* [BRIEF]
All the lines below need retyping exactly, apart from the images.

* [DATA SECTION]
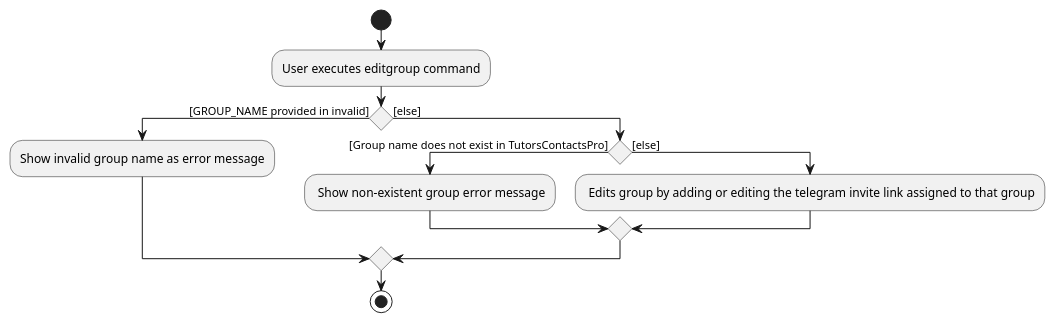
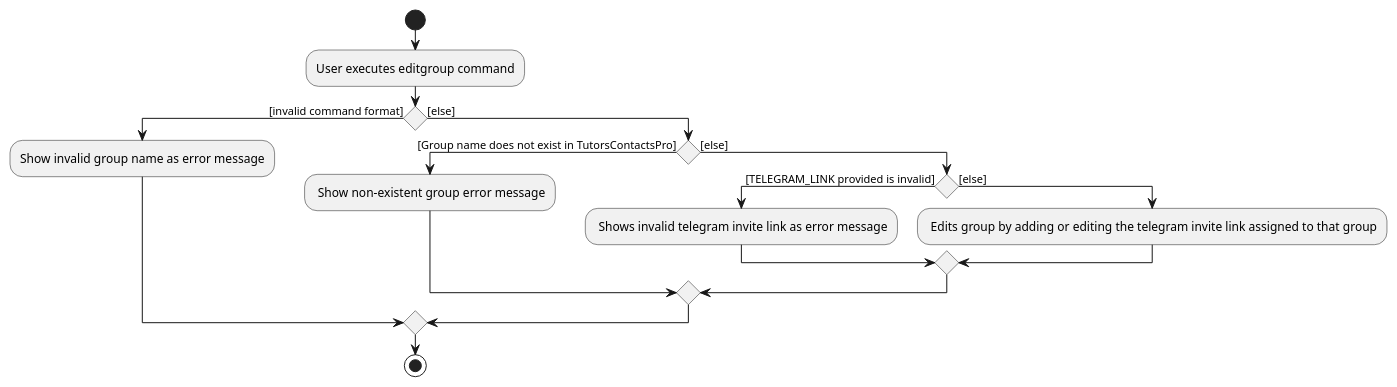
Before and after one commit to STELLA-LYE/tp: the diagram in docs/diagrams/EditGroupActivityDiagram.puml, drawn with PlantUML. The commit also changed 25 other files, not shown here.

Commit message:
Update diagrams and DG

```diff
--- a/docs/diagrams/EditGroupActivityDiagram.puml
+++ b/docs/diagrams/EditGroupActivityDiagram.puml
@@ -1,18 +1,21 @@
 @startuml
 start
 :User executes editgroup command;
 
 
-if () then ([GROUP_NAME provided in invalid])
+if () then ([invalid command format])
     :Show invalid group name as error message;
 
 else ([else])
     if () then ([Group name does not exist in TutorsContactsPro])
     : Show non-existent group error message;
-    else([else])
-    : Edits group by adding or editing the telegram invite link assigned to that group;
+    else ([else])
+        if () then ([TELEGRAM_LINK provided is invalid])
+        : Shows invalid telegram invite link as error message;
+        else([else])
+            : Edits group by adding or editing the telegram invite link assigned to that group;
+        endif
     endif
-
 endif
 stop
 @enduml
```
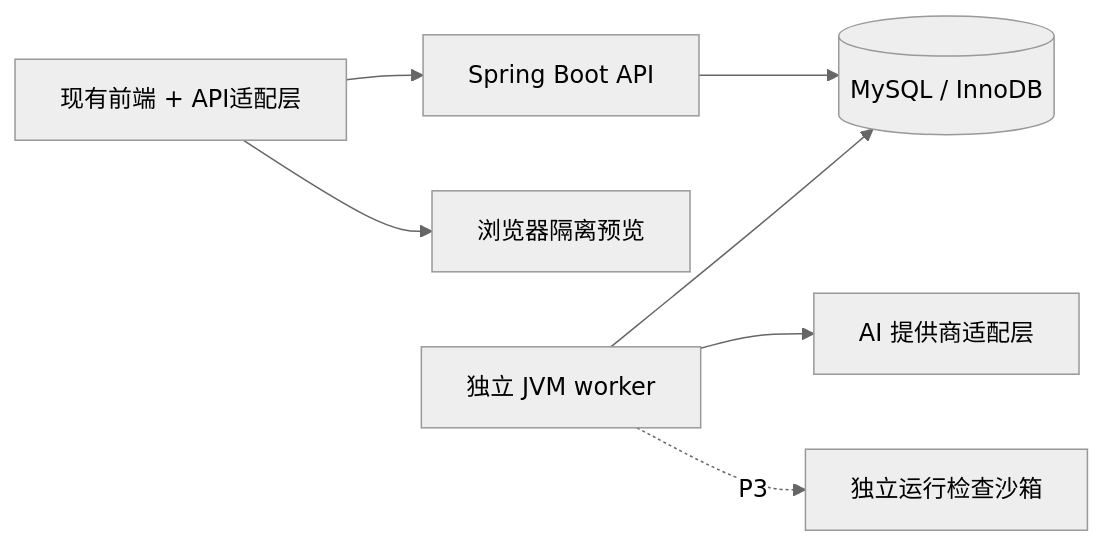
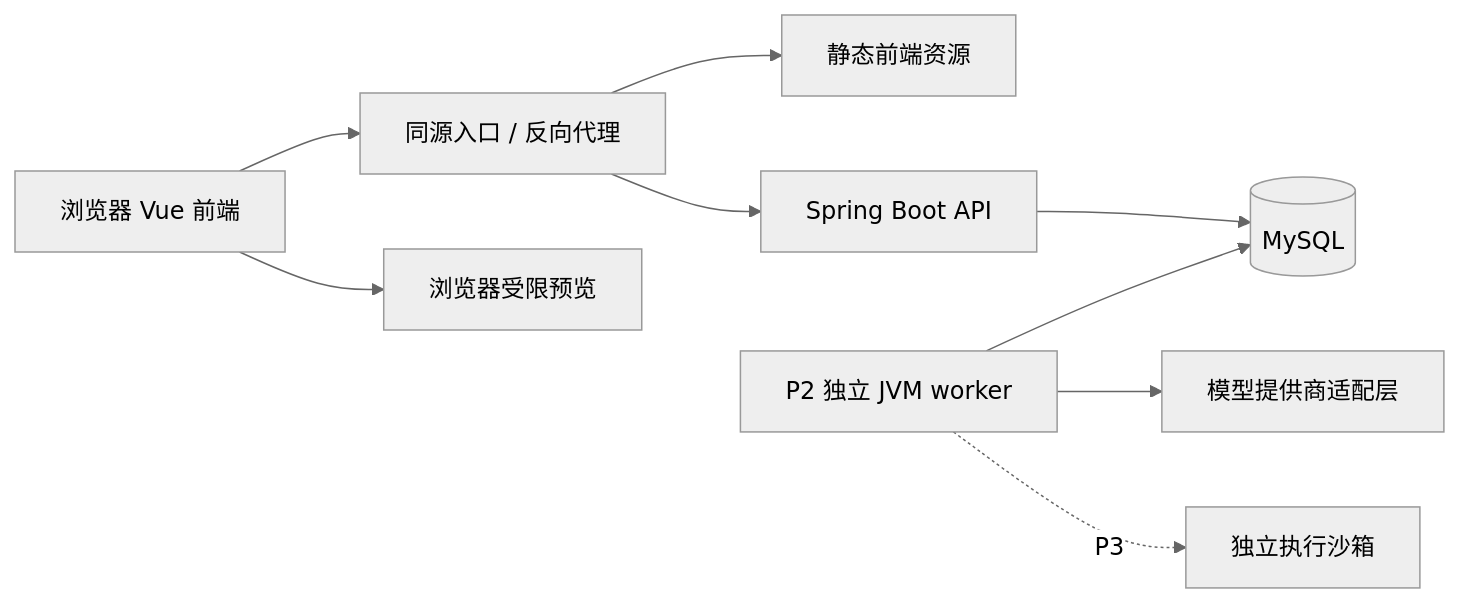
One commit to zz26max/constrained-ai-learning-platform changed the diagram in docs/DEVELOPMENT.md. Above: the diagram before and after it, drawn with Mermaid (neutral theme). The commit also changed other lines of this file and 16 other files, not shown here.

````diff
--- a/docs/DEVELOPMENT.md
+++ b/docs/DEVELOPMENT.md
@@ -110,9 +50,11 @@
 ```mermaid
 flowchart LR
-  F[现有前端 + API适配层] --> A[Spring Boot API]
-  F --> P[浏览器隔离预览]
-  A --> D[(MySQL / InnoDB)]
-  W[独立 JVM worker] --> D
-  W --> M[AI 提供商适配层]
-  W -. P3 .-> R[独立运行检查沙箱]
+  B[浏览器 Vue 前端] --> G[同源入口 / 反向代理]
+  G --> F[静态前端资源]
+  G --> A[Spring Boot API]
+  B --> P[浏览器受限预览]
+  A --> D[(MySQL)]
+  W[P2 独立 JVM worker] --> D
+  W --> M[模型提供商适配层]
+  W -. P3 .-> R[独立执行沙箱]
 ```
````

* [SOLUTION BELOW]
Before and after one commit to STELLA-LYE/tp: the diagram in docs/diagrams/EditGroupActivityDiagram.puml, drawn with PlantUML. The commit also changed 25 other files, not shown here.

Commit message:
Update diagrams and DG

```diff
--- a/docs/diagrams/EditGroupActivityDiagram.puml
+++ b/docs/diagrams/EditGroupActivityDiagram.puml
@@ -1,18 +1,21 @@
 @startuml
 start
 :User executes editgroup command;
 
 
-if () then ([GROUP_NAME provided in invalid])
+if () then ([invalid command format])
     :Show invalid group name as error message;
 
 else ([else])
     if () then ([Group name does not exist in TutorsContactsPro])
     : Show non-existent group error message;
-    else([else])
-    : Edits group by adding or editing the telegram invite link assigned to that group;
+    else ([else])
+        if () then ([TELEGRAM_LINK provided is invalid])
+        : Shows invalid telegram invite link as error message;
+        else([else])
+            : Edits group by adding or editing the telegram invite link assigned to that group;
+        endif
     endif
-
 endif
 stop
 @enduml
```
One commit to zz26max/constrained-ai-learning-platform changed the diagram in docs/DEVELOPMENT.md. Above: the diagram before and after it, drawn with Mermaid (neutral theme). The commit also changed other lines of this file and 16 other files, not shown here.

````diff
--- a/docs/DEVELOPMENT.md
+++ b/docs/DEVELOPMENT.md
@@ -110,9 +50,11 @@
 ```mermaid
 flowchart LR
-  F[现有前端 + API适配层] --> A[Spring Boot API]
-  F --> P[浏览器隔离预览]
-  A --> D[(MySQL / InnoDB)]
-  W[独立 JVM worker] --> D
-  W --> M[AI 提供商适配层]
-  W -. P3 .-> R[独立运行检查沙箱]
+  B[浏览器 Vue 前端] --> G[同源入口 / 反向代理]
+  G --> F[静态前端资源]
+  G --> A[Spring Boot API]
+  B --> P[浏览器受限预览]
+  A --> D[(MySQL)]
+  W[P2 独立 JVM worker] --> D
+  W --> M[模型提供商适配层]
+  W -. P3 .-> R[独立执行沙箱]
 ```
````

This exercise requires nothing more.